Filter the records for lines holding the string "className".

(Web page edit records)

•••

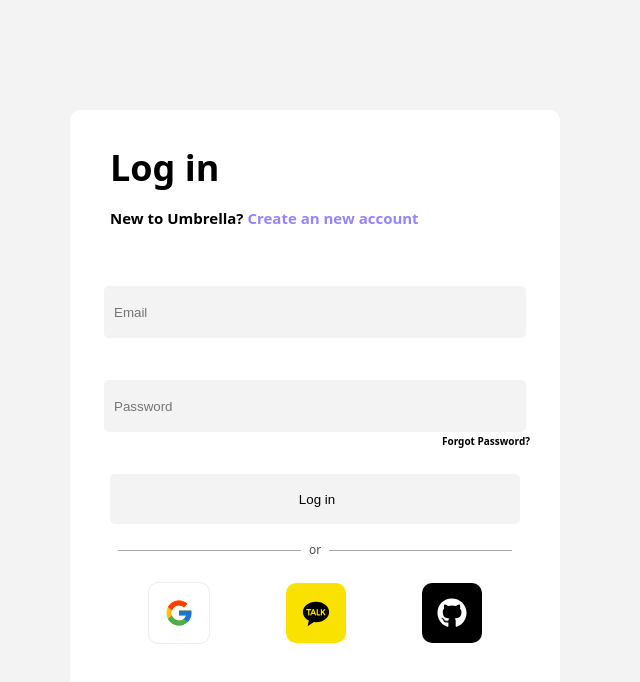
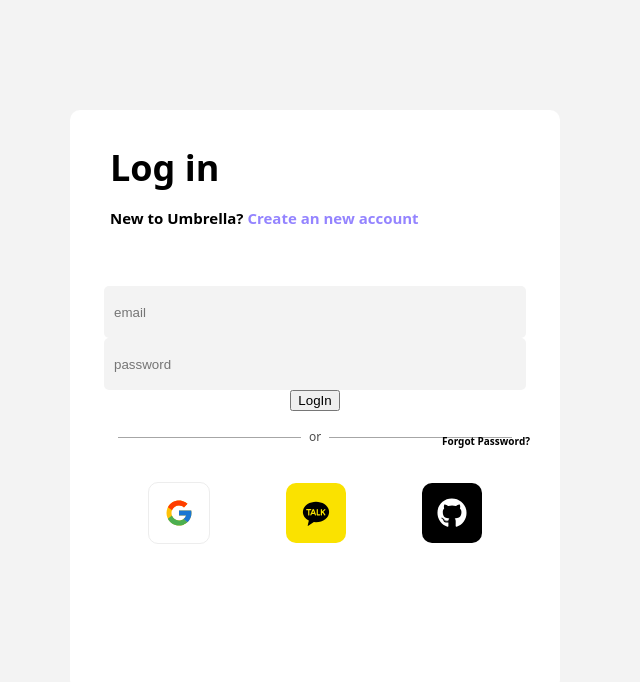
Before and after one commit to SugarSyrup/Umbrella, a Next.js app: page /user/login in a window 1280 px wide. Shown: the top 682 px of the page, without its empty margins (325-965 px from the left). Built offline with nearby package versions, Linux system fonts and the light colour scheme.

Commit message:
Refactor : LoginForm Molecule
Refactoring Login Form

```diff
--- /dev/null
+++ b/components/atoms/FormInput.tsx
@@ -0,0 +1,12 @@
+import { UseFormRegisterReturn } from "react-hook-form";
+
+export interface FormInputPropsType extends UseFormRegisterReturn {
+    placeholder?: string,
+    type?:string
+}
+
+export function FormInput (formInfos:FormInputPropsType) {
+    return(
+        <input {...formInfos} />
+    )
+}
--- /dev/null
+++ b/components/atoms/FormInputErrorMessage.tsx
@@ -0,0 +1,10 @@
+export interface FormInputErrorMessagePropsType {
+    errorMessage? : string,
+    color?: string
+}
+
+export function FormInputErrorMessage({errorMessage, color}:FormInputErrorMessagePropsType) {
+    return(
+        <p style={{color:color?color:"red"}}>{errorMessage}</p>
+    )
+}
--- /dev/null
+++ b/components/atoms/RectangleButton.tsx
@@ -0,0 +1,11 @@
+export interface RectangleButtonPropsType {
+    type: "button" | "submit" | "reset",
+    content: string,
+    color?: string,
+}
+
+export function RectangleButton({type, content, color}: RectangleButtonPropsType) {
+    return(
+        <button type={type} style={{color:color}}>{content}</button>
+    )
+}
--- /dev/null
+++ b/components/atoms/TextLink.tsx
@@ -0,0 +1,12 @@
+import Link from "next/link";
+
+export interface TextLinkPropsType {
+    content: string,
+    href: string,
+}
+
+export function TextLink({href, content} : TextLinkPropsType) {
+    return(
+        <Link href={href}>{content}</Link>
+    )
+}
--- a/components/user/LoginForm.tsx
+++ b/components/molecules/LoginForm.tsx
@@ -2,10 +2,14 @@ import { useForm } from 'react-hook-form';
 import { FieldValues, SubmitHandler } from 'react-hook-form/dist/types';
 import { yupResolver } from '@hookform/resolvers/yup';
 import * as Yup from 'yup';
-
 import axios, {AxiosError, AxiosResponse} from 'axios';
 
+import { FormInput } from '../atoms/FormInput';
+import { FormInputErrorMessage } from '../atoms/FormInputErrorMessage';
+
 import styles from '@/styles/pages/login.module.scss';
+import { TextLink } from '../atoms/TextLink';
+import { RectangleButton } from '../atoms/RectangleButton';
 
 const schema = Yup.object({
     username: Yup.string().email('email 형식을 입력해주세요').required('이메일(아이디)를 입력해 주세요'),
@@ -43,14 +47,14 @@ const LoginForm = () => {
     }
 
     return(
-    <form onSubmit={handleSubmit(onSubmit)} className={styles.loginForm}>
-        <input {...register('username')} placeholder='Email' />
-        <p style={{color:'red'}}>{errors.username?.message}</p>
-        <input {...register('password')} type="password" placeholder='Password' />
-        <p style={{color:'red'}}>{errors.password?.message}</p>
-        <a href="/user/forget-password">Forgot Password?</a>
-        <input aria-label="submit" type="submit" value={'Log in'} className="submit"/>
-    </form>
+        <form onSubmit={handleSubmit(onSubmit)} className={styles.loginForm}>
+            <FormInput placeholder='email' type='email' {...register('username')} />
+            { errors?.username ? <FormInputErrorMessage errorMessage={errors.username.message} color="red"/> : <></> }
+            <FormInput placeholder='password' type='password' {...register('password')} />
+            { errors?.password ? <FormInputErrorMessage errorMessage={errors.password.message} color="red"/> : <></> }
+            <TextLink href="/user/forget-password" content="Forgot Password?"/>
+            <RectangleButton type="submit" content="LogIn"/>
+        </form>
     )
 }
 
--- a/pages/api/hello.ts
+++ /dev/null
@@ -1,13 +0,0 @@
-// Next.js API route support: https://nextjs.org/docs/api-routes/introduction
-import type { NextApiRequest, NextApiResponse } from 'next'
-
-type Data = {
-  name: string
-}
-
-export default function handler(
-  req: NextApiRequest,
-  res: NextApiResponse<Data>
-) {
-  res.status(200).json({ name: 'John Doe' })
-}
--- a/pages/user/login.tsx
+++ b/pages/user/login.tsx
@@ -4,7 +4,7 @@ import { RiKakaoTalkFill } from 'react-icons/ri';
 
 import styles from '@/styles/pages/login.module.scss';
 
-import LoginForm from '@/components/user/LoginForm';
+import LoginForm from '@/components/molecules/LoginForm';
 
 export default function Home() {
 
```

•••

__ANSWER TO THE EXERCISE__
-    <form onSubmit={handleSubmit(onSubmit)} className={styles.loginForm}>
-        <input aria-label="submit" type="submit" value={'Log in'} className="submit"/>
+        <form onSubmit={handleSubmit(onSubmit)} className={styles.loginForm}>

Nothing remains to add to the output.